The bad news is, time flies. The good news is, you’re the pilot. – Michael Altshuler
I am a mother of two children under the age of two. As such, I often feel like a pilot of an airplane. Not only do I need to care for my precious cargo, a husband and two little ones, but I am trying desperately to maintain a job, raise my children the best I can, and last, but not least, get to my final destination on time. With all of my responsibilities as pilot, time is a very precious commodity. I felt like I was doing a fair job of managing my time. But just the other day I received a wake-up call when my oldest daughter repeated three little words that escape my lips too often. No, unfortunately, they words were not “I love you,” but “just a minute.” Hearing her say that phrase told me there was definitely a problem that needed my immediate attention.
Time management is commonly defined as the management of time in order to make the most out of it. As the pilot of my life, I thought I had an effective flight plan established to manage my time. But I realized it was time to make adjustments and chart a new flight plan.
Three areas in which I found I could reconfigure my flight plan and reach my destination safely and happily were: giving in, prioritizing, and commitment.
- Giving In
Giving in to the reality of the situation was not something easily done. It seems simple enough; I just needed to admit I can’t do it all. What is it “they” say? Knowing is half the battle? Well, “they” have never been in my shoes. Just like a real pilot that balances the horizon, vertical and thrust, I, like many others, am delicately balancing work, family and other obligations. To me, giving in meant that I wasn’t balancing everything and I needed help. Every good pilot needs a co-pilot, navigator, or flight attendant. Fortunately, admitting this wasn’t as hard as I thought it would be. I found as I took a breath and admitted I was not superwoman, I was able to see my desired destination more clearly and understand how I could get there safely and happily.
I once saw an image of a clock, which instead of numbers on the face, it was just the word “now”. David Allen observed: “You can’t manage time, it just is.” So, I needed to identify what was most important in my life and when it needed to be accomplished. From prioritizing my daily activities and deadlines, I felt a great sense of satisfaction. I could get my responsibilities crossed off my list, and as a pilot, even shave a few minutes off my estimated time of arrival. Daily prioritization is easy to do and provides many helpful benefits for those around you.
What good is a well thought out flight plan if it isn’t followed? Without a commitment to a flight plan, we will be aimlessly wandering in the sky, taking our cargo with us. While we may have to make adjustments to our flight plan, we must always re-commit to the new plan, each and every day. Doing so will help us stay on course, whether we come in ahead or behind schedule. Jack Bergman said, “There’s never enough time to do it right, but there’s always enough time to do it over”.
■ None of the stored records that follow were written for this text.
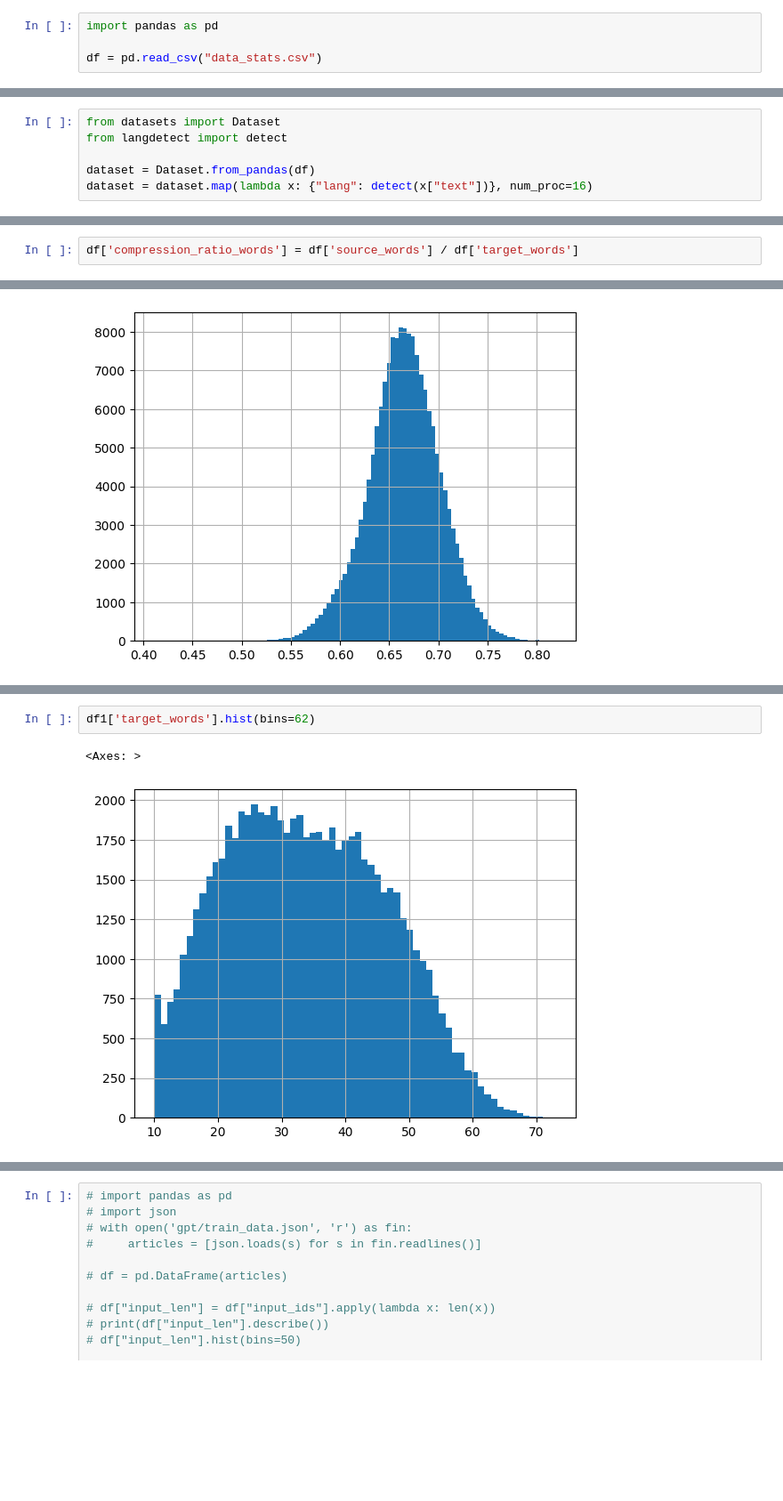
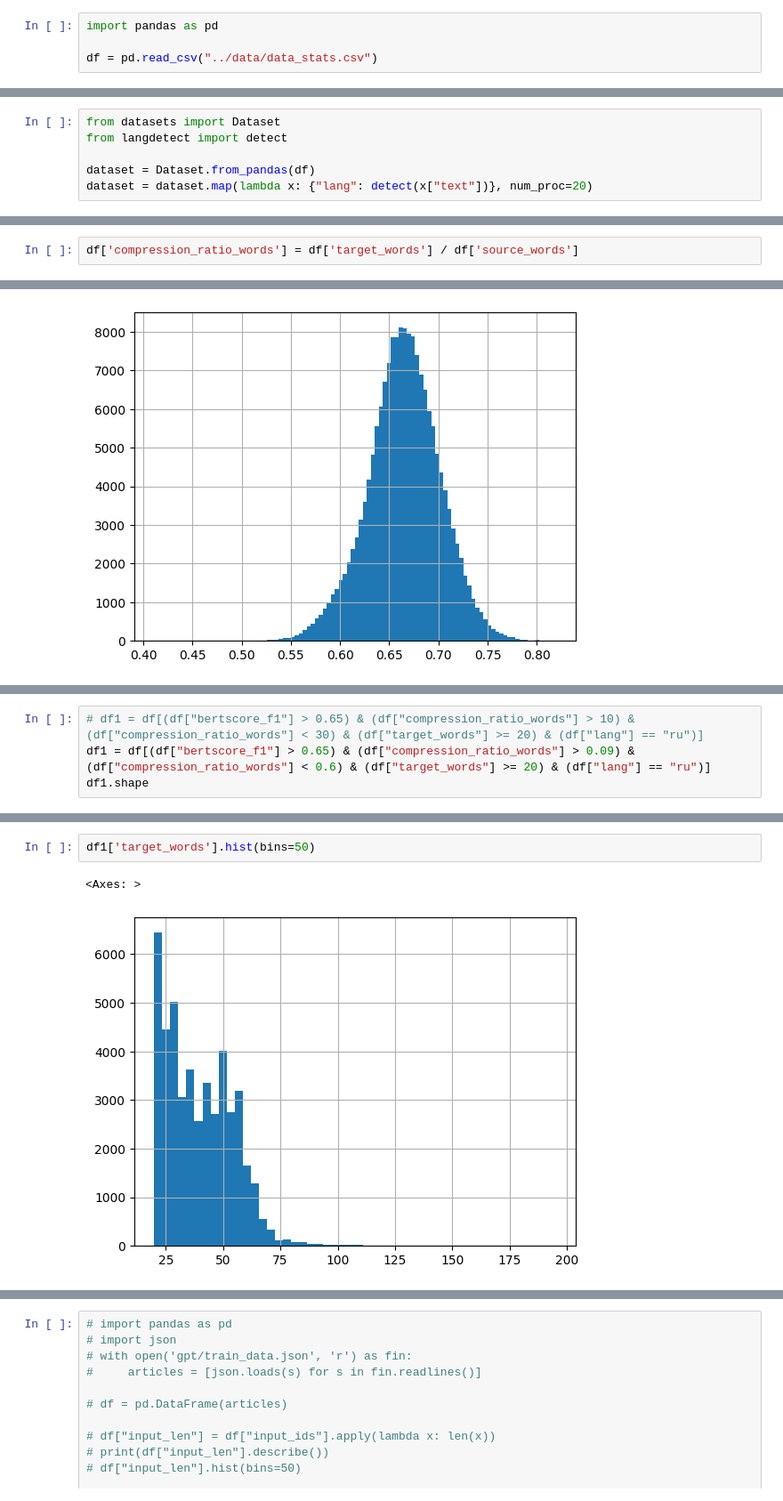
Before and after one commit to xendalm/vyzhimka, a Jupyter notebook: notebooks/datasets.ipynb, the cells around one changed output, grey strips where cells are left out. Shown: that part at 89% size. Drawn from its saved outputs; the diff is of its cells as text; blank space fills up the shorter version.

Commit message:
synth data generation

```diff
--- a/notebooks/datasets.ipynb
+++ b/notebooks/datasets.ipynb
@@ -196,5 +187,5 @@ filtered_test.save_to_disk('filtered_test')
 # %%
 import pandas as pd
 
-df = pd.read_csv("data_stats.csv")
+df = pd.read_csv("../data/data_stats.csv")
 # %%
@@ -230,12 +224,12 @@ from datasets import Dataset
 from langdetect import detect
 
 dataset = Dataset.from_pandas(df)
-dataset = dataset.map(lambda x: {"lang": detect(x["text"])}, num_proc=16)
+dataset = dataset.map(lambda x: {"lang": detect(x["text"])}, num_proc=20)
 # %%
 df = dataset.to_pandas()
 # %%
 df = df.reset_index()
 df.drop(columns=["__index_level_0__"], inplace=True)
 # %%
-df['compression_ratio_words'] = df['source_words'] / df['target_words']
+df['compression_ratio_words'] = df['target_words'] / df['source_words']
 # %%
@@ -262,0 +261,4 @@ df1.shape
+# %%
+# df1 = df[(df["bertscore_f1"] > 0.65) & (df["compression_ratio_words"] > 10) & (df["compression_ratio_words"] < 30) & (df["target_words"] >= 20) & (df["lang"] == "ru")]
+df1 = df[(df["bertscore_f1"] > 0.65) & (df["compression_ratio_words"] > 0.09) & (df["compression_ratio_words"] < 0.6) & (df["target_words"] >= 20) & (df["lang"] == "ru")]
+df1.shape
@@ -263,8 +277,8 @@ df1.shape
 # %%
-df1['target_words'].hist(bins=62)
+df1['target_words'].hist(bins=50)
 # %% [output]
 <Axes: >
-[figure, old version]
+[figure, new version]
 # %%
 df1['target_tokens'].hist(bins=50)
 # %% [output]
```
Also changed, not shown: parts of 44 cells of this notebook, 4 other files.
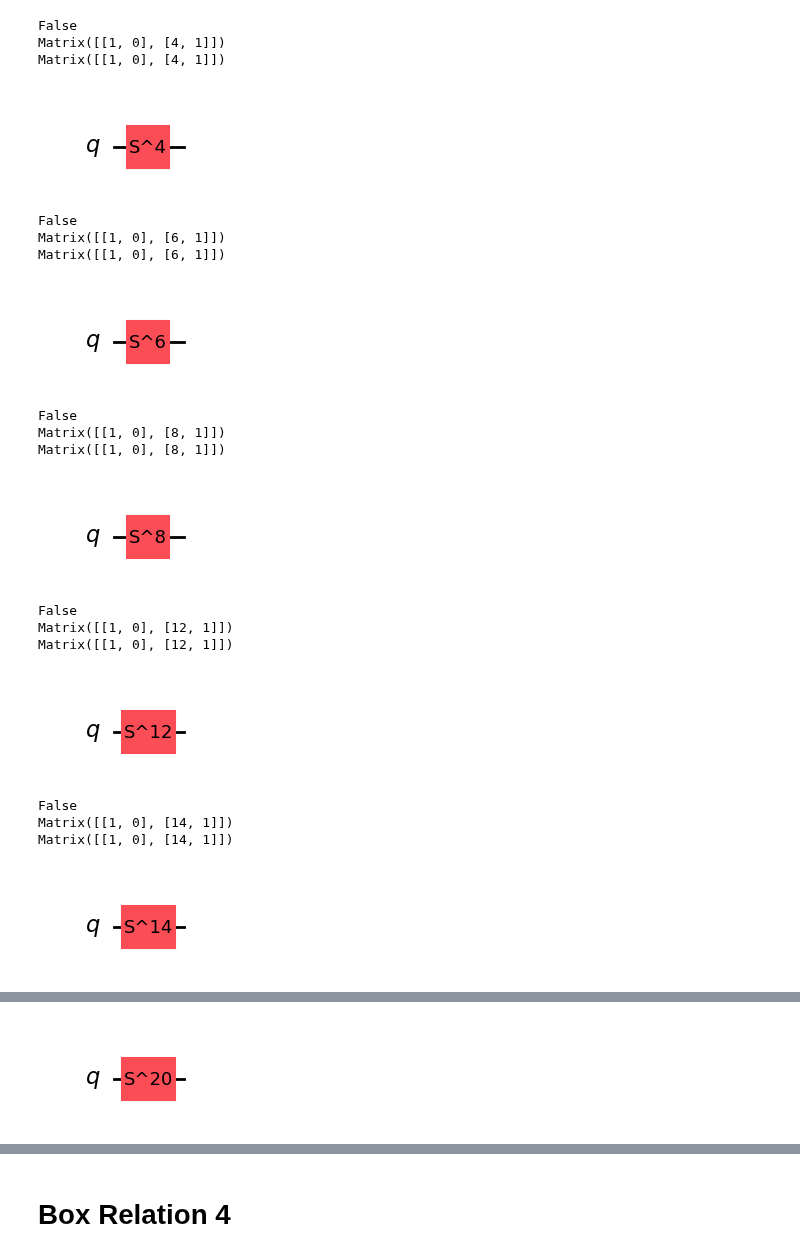
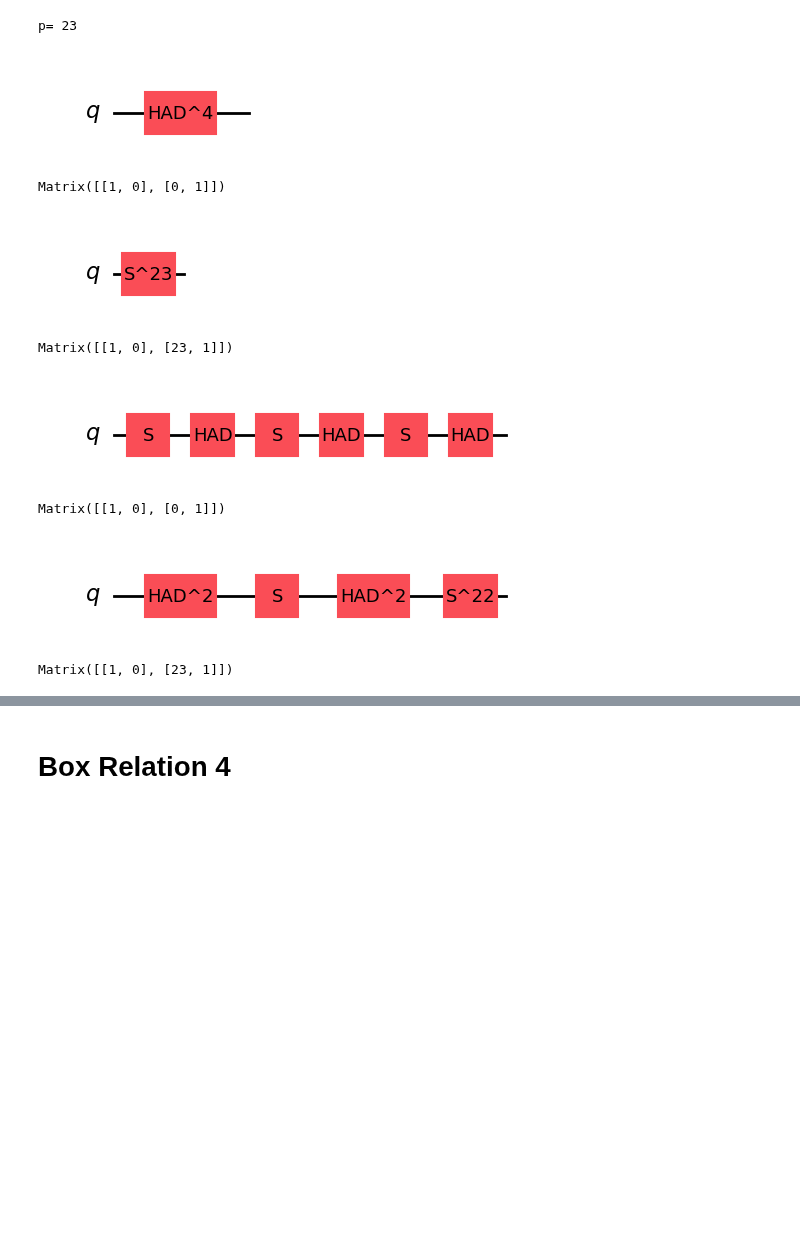
Before and after one commit to SarahMMMLi/QuditClifford, a Jupyter notebook: notebooks/BoxRelation-Soundness.ipynb, the cells around one changed output, grey strips where cells are left out. Cells and saved outputs as stored; diff of their text form; code cells hidden in the pictures; blank space fills up the shorter version.

```diff
--- a/notebooks/BoxRelation-Soundness.ipynb
+++ b/notebooks/BoxRelation-Soundness.ipynb
@@ -160,42 +162,55 @@ def compare_matrices(m1: Matrix, m2: Matrix, modulus: int = 0):
 # %%
 from sympy import symbols
-a = symbols("a")
-ainv = symbols("ainv")
-b = symbols("b")
-binv = symbols("binv")
-p = symbols("p")
-pinv = symbols("pinv")
 primes = [3, 5, 7, 11, 13, 19, 23]
 S = dizx.gates.S(0)
 H = dizx.gates.HAD(0)
+# p = symbols("p")
+# pinv = symbols("pinv")
+# C3lhs = dizx.Circuit(qudit_amount=1, dim=p)
+# C3rhs = dizx.Circuit(qudit_amount=1, dim=p)
+# C3lhs += S ** p
+# print(dizx.symplectic.compare_matrices(C3lhs.to_symplectic_matrix(), C3rhs.to_symplectic_matrix(), modulus=p))
+# m = C3lhs.to_symplectic_matrix()
+# print(m)
+# m_reduce = dizx.symplectic.reduce_matrix(m,[(p,pinv)])
+# print(m_reduce)
 for p in primes:
+    C2lhs = dizx.Circuit(qudit_amount=1, dim=p)
+    C2rhs = dizx.Circuit(qudit_amount=1, dim=p)
+    C2lhs += H ** 4
+    if dizx.symplectic.compare_matrices(C2lhs.to_symplectic_matrix(), C2rhs.to_symplectic_matrix(), modulus=p) == False:
+        print("Test C2 fails")
     C3lhs = dizx.Circuit(qudit_amount=1, dim=p)
     C3rhs = dizx.Circuit(qudit_amount=1, dim=p)
-    C3lhs += S ** (p+1)
-    print(dizx.symplectic.compare_matrices(C3lhs.to_symplectic_matrix(), C3rhs.to_symplectic_matrix(), modulus=p))
-    m = C3lhs.to_symplectic_matrix()
-    print(m)
-    # dizx.symplectic.reduce_matrix(m,[(p,pinv)])
-    print(dizx.symplectic.reduce_matrix(m,[(a,ainv),(b,binv)]))
-    display(C3lhs.draw())
+    C3lhs += S ** p
+    if dizx.symplectic.compare_matrices(C3lhs.to_symplectic_matrix(), C3rhs.to_symplectic_matrix(), modulus=p) == False:
+        print("Test C3 fails")
+    C4lhs = dizx.Circuit(qudit_amount=1, dim=p)
+    C4rhs = dizx.Circuit(qudit_amount=1, dim=p)
+    C4lhs += S + H + S + H + S + H
+    if dizx.symplectic.compare_matrices(C4lhs.to_symplectic_matrix(), C4rhs.to_symplectic_matrix(), modulus=p) == False:
+        print("Test C4 fails")
+    C5lhs = dizx.Circuit(qudit_amount=1, dim=p)
+    C5rhs = dizx.Circuit(qudit_amount=1, dim=p)
+    C5lhs += H ** 2 + S + H ** 2 + S ** (p-1)
+    if dizx.symplectic.compare_matrices(C5lhs.to_symplectic_matrix(), C5rhs.to_symplectic_matrix(), modulus=p) == False:
+        print("Test C5 fails")
+print("p=", p)
+display(C2lhs.draw())
+print(C2lhs.to_symplectic_matrix())
+display(C3lhs.draw())
+print(C3lhs.to_symplectic_matrix())
+display(C4lhs.draw())
+print(C4lhs.to_symplectic_matrix())
+display(C5lhs.draw())
+print(C5lhs.to_symplectic_matrix())
 # %% [output]
-False
-Matrix([[1, 0], [4, 1]])
-Matrix([[1, 0], [4, 1]])
+p= 23
-[figure, old version]
+[figure, new version]
-False
-Matrix([[1, 0], [6, 1]])
-Matrix([[1, 0], [6, 1]])
+Matrix([[1, 0], [0, 1]])
-[figure, old version]
+[figure, new version]
-False
-Matrix([[1, 0], [8, 1]])
-Matrix([[1, 0], [8, 1]])
+Matrix([[1, 0], [23, 1]])
-[figure, old version]
+[figure, new version]
-False
-Matrix([[1, 0], [12, 1]])
-Matrix([[1, 0], [12, 1]])
+Matrix([[1, 0], [0, 1]])
-[figure, old version]
+[figure, new version]
-False
-Matrix([[1, 0], [14, 1]])
-Matrix([[1, 0], [14, 1]])
+Matrix([[1, 0], [23, 1]])
-[figure, removed]
@@ -205 +216,0 @@ Matrix([[1, 0], [20, 1]])
-[figure, removed]
```
Also changed, not shown: parts of 4 cells of this notebook.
I know I will not be able to eliminate those three little words, “just a minute,” from my vocabulary; my goal is to continue focusing on those three areas so I can say them a little less often.